Extraordinary butterflies. If it’s a sunny day in mid-July and you’re really lucky, you might spot a bright blue butterfly in the meadows of the Dūkšta river valley. The Alcon blue butterfly (Maculinea rebeli) is rarity not only in Lithuania, but in the whole Europe too. Its life-cycle is incredibly fragile – this butterfly lays its eggs on one type of plants only, and later its caterpillars have to be adopted and reared for 10 months – again, by one type of ants only! Almost a year later, a beautiful adult butterfly that emerged from a pupa has to get out of the ant nest quickly to prevent the ants killing it! If everything goes right, Maculinea rebeli leaves before its wings are expanded and new, incredible life-cycle begins…
The Hill of Oaks. From the observation tower on top of this hill, one of the most spectacular panoramas of park’s landscape can be enjoyed – the curves of Neris riverbed, the confluence of the rivers Neris and Dūkšta and the forested part of the great turn of Velniakampis. The subjacent valley in front of the hill has been inhabinted since 1st-2nd cent. AD, when wooden dwellings stood here and livestock were grazing in the surrounding meadows. The nearby Karmazinai mound was first functioning as a hiding place, later on – as a sacrificial offering place (pagan wedding ceremonies are held here till nowadays!). The tribesmen who passed away were buried on the other bank of the river Neris, in Padūkštai barrow yard.
The Sain Oak of the Hollow. There is a reason why this 300 years-old oak (with an impressive trunk girth of 5 m!) is called saint – up until the 15th century an oak was always an extraordinary tree in lands of Balts as well as in Lithuanian pagan mythology. Oak groves used to be the places where sacred eternal fires were burnt and nourished by the high priests. It was also believed that souls of the dead reincarnate into the oaks, thus since pagan times the mystic respect is felt to this tree among Lithuanians. Today it‘s the official national tree of Lithuania.
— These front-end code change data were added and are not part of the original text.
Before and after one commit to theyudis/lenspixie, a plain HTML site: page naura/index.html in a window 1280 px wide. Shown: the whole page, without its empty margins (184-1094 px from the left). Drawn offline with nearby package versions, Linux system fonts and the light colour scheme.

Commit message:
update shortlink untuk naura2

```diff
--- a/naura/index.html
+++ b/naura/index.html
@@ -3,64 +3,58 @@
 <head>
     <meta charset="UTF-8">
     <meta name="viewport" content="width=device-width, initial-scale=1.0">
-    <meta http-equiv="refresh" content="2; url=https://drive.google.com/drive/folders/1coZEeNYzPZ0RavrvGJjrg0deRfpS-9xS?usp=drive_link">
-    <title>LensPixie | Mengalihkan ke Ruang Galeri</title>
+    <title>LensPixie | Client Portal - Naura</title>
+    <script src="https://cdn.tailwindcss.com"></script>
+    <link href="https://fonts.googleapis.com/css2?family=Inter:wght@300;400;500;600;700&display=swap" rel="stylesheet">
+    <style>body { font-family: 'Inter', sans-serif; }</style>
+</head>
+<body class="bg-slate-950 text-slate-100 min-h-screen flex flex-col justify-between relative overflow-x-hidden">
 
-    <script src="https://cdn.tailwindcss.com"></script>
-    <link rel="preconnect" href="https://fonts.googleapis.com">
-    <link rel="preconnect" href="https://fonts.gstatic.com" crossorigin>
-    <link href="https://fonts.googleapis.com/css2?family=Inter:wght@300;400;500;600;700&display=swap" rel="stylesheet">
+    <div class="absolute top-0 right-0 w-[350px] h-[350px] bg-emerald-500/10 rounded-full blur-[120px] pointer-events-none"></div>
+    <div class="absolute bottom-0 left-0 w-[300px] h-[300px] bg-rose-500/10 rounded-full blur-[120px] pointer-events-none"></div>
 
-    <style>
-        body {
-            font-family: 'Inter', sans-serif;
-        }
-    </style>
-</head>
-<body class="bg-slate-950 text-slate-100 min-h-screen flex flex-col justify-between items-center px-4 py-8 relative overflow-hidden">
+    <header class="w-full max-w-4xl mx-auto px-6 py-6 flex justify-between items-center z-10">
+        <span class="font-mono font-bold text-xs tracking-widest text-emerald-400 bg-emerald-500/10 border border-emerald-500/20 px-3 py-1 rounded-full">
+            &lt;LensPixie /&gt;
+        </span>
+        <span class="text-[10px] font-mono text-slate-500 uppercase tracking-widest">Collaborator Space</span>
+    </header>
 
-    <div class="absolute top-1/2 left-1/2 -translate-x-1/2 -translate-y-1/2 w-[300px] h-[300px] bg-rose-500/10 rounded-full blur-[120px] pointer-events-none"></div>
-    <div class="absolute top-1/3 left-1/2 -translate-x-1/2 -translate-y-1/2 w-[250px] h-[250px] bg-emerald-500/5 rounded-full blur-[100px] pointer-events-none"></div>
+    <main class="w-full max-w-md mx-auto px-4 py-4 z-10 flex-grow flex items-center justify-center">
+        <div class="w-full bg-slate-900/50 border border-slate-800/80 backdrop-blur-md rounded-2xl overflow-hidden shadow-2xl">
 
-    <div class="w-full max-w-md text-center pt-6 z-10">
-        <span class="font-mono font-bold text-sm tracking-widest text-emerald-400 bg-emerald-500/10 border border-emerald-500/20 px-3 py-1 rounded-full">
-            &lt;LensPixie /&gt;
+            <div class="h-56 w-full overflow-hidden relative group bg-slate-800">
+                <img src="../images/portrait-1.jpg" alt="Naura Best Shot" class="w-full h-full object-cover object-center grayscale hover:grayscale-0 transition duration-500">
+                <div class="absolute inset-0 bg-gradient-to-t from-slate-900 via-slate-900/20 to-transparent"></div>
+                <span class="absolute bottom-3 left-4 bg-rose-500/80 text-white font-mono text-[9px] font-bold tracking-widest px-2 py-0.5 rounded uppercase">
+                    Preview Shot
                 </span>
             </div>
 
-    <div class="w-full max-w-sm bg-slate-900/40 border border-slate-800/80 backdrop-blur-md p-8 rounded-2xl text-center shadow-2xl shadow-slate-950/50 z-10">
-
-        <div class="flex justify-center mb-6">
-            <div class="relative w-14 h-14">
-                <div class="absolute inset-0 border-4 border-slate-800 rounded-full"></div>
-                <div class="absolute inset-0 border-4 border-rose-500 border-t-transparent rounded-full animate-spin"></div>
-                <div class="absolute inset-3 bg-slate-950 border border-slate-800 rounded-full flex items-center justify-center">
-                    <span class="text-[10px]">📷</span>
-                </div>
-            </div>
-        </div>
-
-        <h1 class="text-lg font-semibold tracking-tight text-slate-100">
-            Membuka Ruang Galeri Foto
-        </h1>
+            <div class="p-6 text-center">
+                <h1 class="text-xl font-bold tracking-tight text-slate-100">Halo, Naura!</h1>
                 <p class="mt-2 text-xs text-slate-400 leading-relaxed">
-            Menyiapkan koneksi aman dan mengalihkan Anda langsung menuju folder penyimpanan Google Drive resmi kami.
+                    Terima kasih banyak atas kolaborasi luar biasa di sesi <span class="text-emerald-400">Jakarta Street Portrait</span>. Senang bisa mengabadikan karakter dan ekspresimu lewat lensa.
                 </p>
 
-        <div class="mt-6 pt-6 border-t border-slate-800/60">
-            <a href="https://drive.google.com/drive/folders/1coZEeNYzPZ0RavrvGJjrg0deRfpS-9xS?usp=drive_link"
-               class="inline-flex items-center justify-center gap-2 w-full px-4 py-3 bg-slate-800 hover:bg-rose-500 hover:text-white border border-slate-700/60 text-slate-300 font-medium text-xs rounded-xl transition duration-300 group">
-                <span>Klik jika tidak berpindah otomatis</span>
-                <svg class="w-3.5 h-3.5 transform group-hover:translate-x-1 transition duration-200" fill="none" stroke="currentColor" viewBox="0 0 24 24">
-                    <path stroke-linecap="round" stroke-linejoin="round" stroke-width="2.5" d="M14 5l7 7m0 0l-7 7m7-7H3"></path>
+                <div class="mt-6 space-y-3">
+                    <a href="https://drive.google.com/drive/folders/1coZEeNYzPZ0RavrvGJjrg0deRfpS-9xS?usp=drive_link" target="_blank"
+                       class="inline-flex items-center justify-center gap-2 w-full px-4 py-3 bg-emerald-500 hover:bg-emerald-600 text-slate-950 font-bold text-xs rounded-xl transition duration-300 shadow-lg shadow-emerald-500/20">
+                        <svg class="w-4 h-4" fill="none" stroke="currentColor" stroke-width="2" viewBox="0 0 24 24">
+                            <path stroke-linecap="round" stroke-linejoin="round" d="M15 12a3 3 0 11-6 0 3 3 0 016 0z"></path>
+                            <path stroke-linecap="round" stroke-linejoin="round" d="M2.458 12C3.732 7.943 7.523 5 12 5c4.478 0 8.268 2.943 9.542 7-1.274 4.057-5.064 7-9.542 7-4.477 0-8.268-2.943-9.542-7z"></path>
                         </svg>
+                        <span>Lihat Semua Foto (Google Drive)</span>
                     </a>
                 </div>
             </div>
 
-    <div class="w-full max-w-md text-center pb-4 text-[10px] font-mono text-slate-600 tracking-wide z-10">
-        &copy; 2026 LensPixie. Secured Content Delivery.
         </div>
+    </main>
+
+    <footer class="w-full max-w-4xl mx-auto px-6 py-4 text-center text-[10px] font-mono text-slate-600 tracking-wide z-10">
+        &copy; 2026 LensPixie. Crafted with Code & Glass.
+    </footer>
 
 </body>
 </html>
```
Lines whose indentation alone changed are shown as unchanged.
Visitor Elė says – „I had a chance to visit foreign countries, see their heritage, but I have to say that what we have in Lithuania is unique – no other country has showed me (and maybe will never show) hill forts as glorious as ours“.